Exercise material:
----------------
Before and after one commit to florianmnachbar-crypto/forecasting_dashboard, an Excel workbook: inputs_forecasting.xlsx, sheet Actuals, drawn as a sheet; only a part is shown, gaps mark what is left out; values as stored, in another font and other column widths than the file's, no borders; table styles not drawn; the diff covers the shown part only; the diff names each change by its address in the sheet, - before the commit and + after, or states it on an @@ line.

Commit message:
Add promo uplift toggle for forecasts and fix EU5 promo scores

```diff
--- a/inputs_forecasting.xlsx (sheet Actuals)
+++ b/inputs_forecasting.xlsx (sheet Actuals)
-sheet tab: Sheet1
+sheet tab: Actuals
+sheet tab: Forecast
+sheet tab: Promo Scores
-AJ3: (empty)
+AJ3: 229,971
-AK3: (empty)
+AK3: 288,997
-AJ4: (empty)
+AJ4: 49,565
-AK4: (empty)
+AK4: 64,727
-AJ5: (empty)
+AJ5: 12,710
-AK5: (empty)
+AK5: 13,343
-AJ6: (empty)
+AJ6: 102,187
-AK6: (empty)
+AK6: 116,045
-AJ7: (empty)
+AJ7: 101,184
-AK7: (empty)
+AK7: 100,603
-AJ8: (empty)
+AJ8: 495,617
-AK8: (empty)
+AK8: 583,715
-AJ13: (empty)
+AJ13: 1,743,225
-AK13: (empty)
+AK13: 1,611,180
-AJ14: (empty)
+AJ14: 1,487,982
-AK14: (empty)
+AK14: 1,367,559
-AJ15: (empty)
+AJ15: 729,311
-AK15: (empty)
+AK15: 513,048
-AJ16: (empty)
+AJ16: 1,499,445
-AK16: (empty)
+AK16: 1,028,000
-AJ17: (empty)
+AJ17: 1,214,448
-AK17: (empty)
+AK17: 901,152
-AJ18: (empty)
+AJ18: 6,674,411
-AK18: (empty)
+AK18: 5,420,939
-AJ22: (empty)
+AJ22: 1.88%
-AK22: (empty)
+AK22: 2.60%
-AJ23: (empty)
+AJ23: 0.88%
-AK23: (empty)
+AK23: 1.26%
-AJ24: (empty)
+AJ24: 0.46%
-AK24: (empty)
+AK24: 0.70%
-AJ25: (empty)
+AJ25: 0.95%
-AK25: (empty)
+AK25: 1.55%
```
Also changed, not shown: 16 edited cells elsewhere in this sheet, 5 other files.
----------------
Problem to solve: Produce an exact copy of the whole listing.

Expected answer:
Before and after one commit to florianmnachbar-crypto/forecasting_dashboard, an Excel workbook: inputs_forecasting.xlsx, sheet Actuals, drawn as a sheet; only a part is shown, gaps mark what is left out; values as stored, in another font and other column widths than the file's, no borders; table styles not drawn; the diff covers the shown part only; the diff names each change by its address in the sheet, - before the commit and + after, or states it on an @@ line.

Commit message:
Add promo uplift toggle for forecasts and fix EU5 promo scores

```diff
--- a/inputs_forecasting.xlsx (sheet Actuals)
+++ b/inputs_forecasting.xlsx (sheet Actuals)
-sheet tab: Sheet1
+sheet tab: Actuals
+sheet tab: Forecast
+sheet tab: Promo Scores
-AJ3: (empty)
+AJ3: 229,971
-AK3: (empty)
+AK3: 288,997
-AJ4: (empty)
+AJ4: 49,565
-AK4: (empty)
+AK4: 64,727
-AJ5: (empty)
+AJ5: 12,710
-AK5: (empty)
+AK5: 13,343
-AJ6: (empty)
+AJ6: 102,187
-AK6: (empty)
+AK6: 116,045
-AJ7: (empty)
+AJ7: 101,184
-AK7: (empty)
+AK7: 100,603
-AJ8: (empty)
+AJ8: 495,617
-AK8: (empty)
+AK8: 583,715
-AJ13: (empty)
+AJ13: 1,743,225
-AK13: (empty)
+AK13: 1,611,180
-AJ14: (empty)
+AJ14: 1,487,982
-AK14: (empty)
+AK14: 1,367,559
-AJ15: (empty)
+AJ15: 729,311
-AK15: (empty)
+AK15: 513,048
-AJ16: (empty)
+AJ16: 1,499,445
-AK16: (empty)
+AK16: 1,028,000
-AJ17: (empty)
+AJ17: 1,214,448
-AK17: (empty)
+AK17: 901,152
-AJ18: (empty)
+AJ18: 6,674,411
-AK18: (empty)
+AK18: 5,420,939
-AJ22: (empty)
+AJ22: 1.88%
-AK22: (empty)
+AK22: 2.60%
-AJ23: (empty)
+AJ23: 0.88%
-AK23: (empty)
+AK23: 1.26%
-AJ24: (empty)
+AJ24: 0.46%
-AK24: (empty)
+AK24: 0.70%
-AJ25: (empty)
+AJ25: 0.95%
-AK25: (empty)
+AK25: 1.55%
```
Also changed, not shown: 16 edited cells elsewhere in this sheet, 5 other files.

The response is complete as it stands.